The ecosystem of lake Mývatn appears to have continued to recover this past summer. Biologists and locals have noted that the unique marimo colonies in the lake have expanded. The small lake midges, the Chironomidae which are a key food for all animal life at the lake, have been doing well this summer. This is the second year in a row the ecosystem of Mývatn has shown sings of improvement.


Read more: Unexpected good news from lake Mývatn: Large quantities of Marimo wash ashore

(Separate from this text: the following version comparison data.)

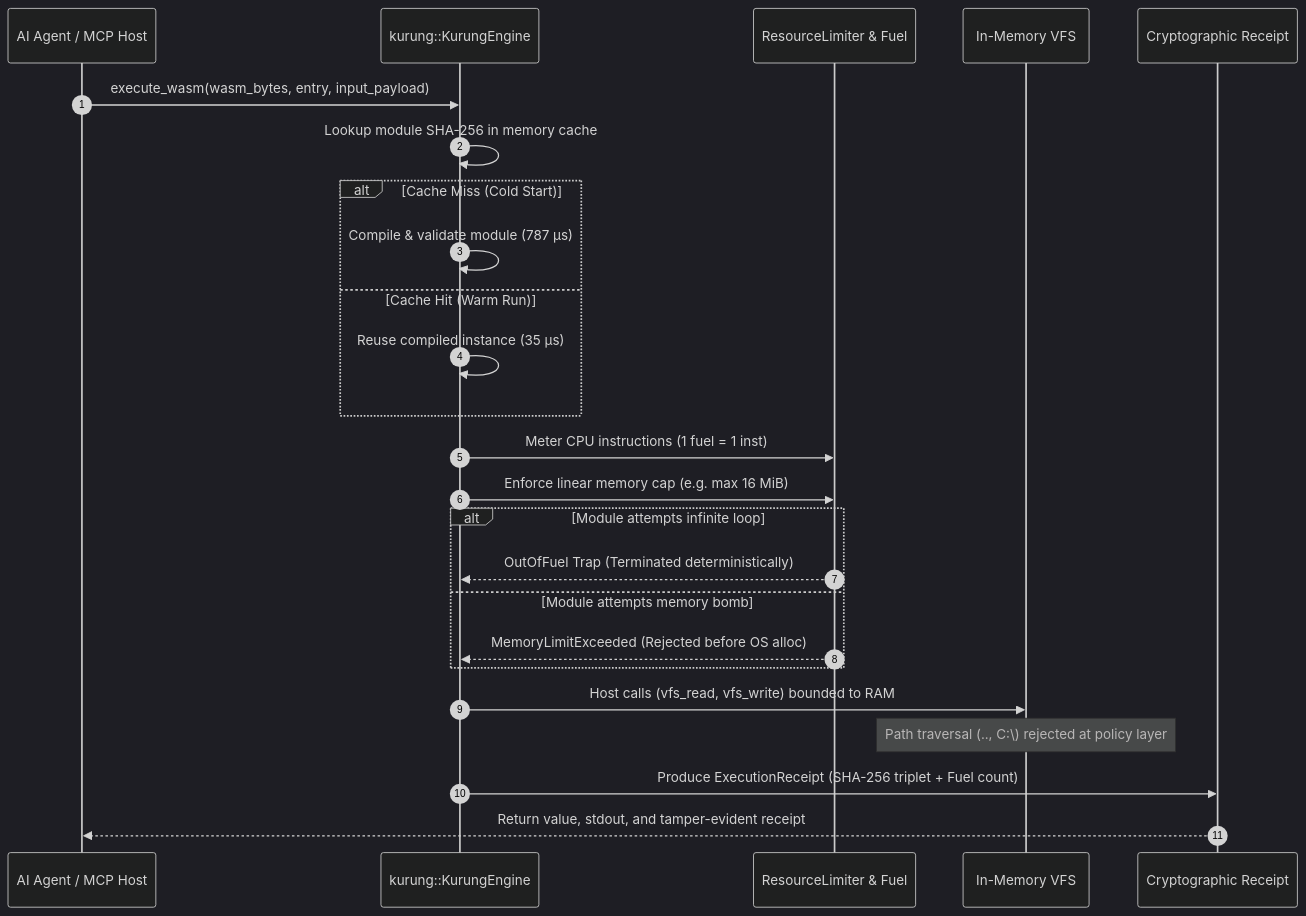
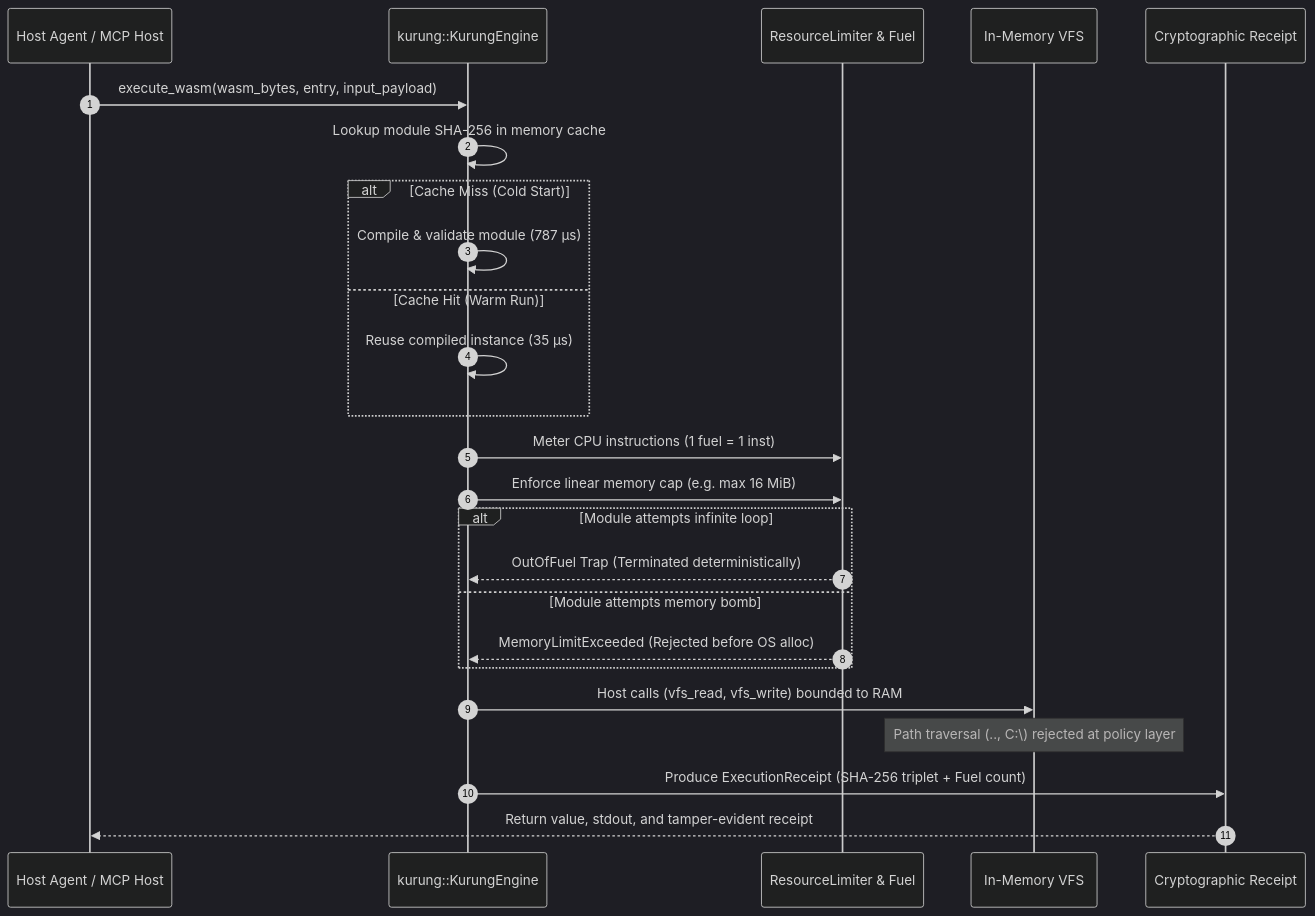
Before and after one commit to koodoxz/kurung: the second of 2 diagrams in README.md, drawn with Mermaid (dark theme). The commit also changed other lines of this file and 1 other file, not shown here.

Commit message:
docs: add official Kurung banner image and remove AI emoji fluff from system architecture diagram

````diff
--- a/README.md
+++ b/README.md
@@ -68,28 +74,28 @@
 ```mermaid
 sequenceDiagram
     autonumber
-    participant Agent as AI Agent / MCP Host
+    participant Agent as Host Agent / MCP Host
     participant Kurung as kurung::KurungEngine
     participant Limiter as ResourceLimiter & Fuel
     participant VFS as In-Memory VFS
     participant Output as Cryptographic Receipt
 
     Agent->>Kurung: execute_wasm(wasm_bytes, entry, input_payload)
     Kurung->>Kurung: Lookup module SHA-256 in memory cache
     alt Cache Miss (Cold Start)
         Kurung->>Kurung: Compile & validate module (787 µs)
     else Cache Hit (Warm Run)
         Kurung->>Kurung: Reuse compiled instance (35 µs)
     end
     Kurung->>Limiter: Meter CPU instructions (1 fuel = 1 inst)
     Kurung->>Limiter: Enforce linear memory cap (e.g. max 16 MiB)
     alt Module attempts infinite loop
         Limiter-->>Kurung: OutOfFuel Trap (Terminated deterministically)
     else Module attempts memory bomb
         Limiter-->>Kurung: MemoryLimitExceeded (Rejected before OS alloc)
     end
     Kurung->>VFS: Host calls (vfs_read, vfs_write) bounded to RAM
     Note over VFS: Path traversal (.., C:\) rejected at policy layer
     Kurung->>Output: Produce ExecutionReceipt (SHA-256 triplet + Fuel count)
     Output-->>Agent: Return value, stdout, and tamper-evident receipt
 ```
````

A biologist with the Natural History Institute in North Iceland told the local newspaper Morgunblaðið that the algae growth which forms marimo has been expanding this summer. Most of the growth is still too small to generate the lake balls which are also known as marimo ("kúluskítur" in Icelandic), but small marimo balls have been found in growing numbers. Marimo had all but disappeared from the lake, causing serious concern.

Cyanobacteria blooms which have been growing in recent years, due to organic pollution from faulty and inadequate sewage systems in the surrounding settlements, have both stopped sunlight from reaching the lake bottom, where the marimo grows, and deprived the water of oxygen. The reason for the positive bounce-back of the ecosystem and the marimo in the past two years is that the cyanobacteria blooms have formed later in summer than previously.

Marimo, known as "muck balls" in Icelandic (kúluskítur) marimo was once extremely common in Mývatn. Mývatn is one of only a handful of lakes in the world which have large marimo colonies. The other major marimo colonies are found in Lake Akan in Japan, while smaller colonies have been found in lakes in Siberia, Estonia, Scotland and Iceland.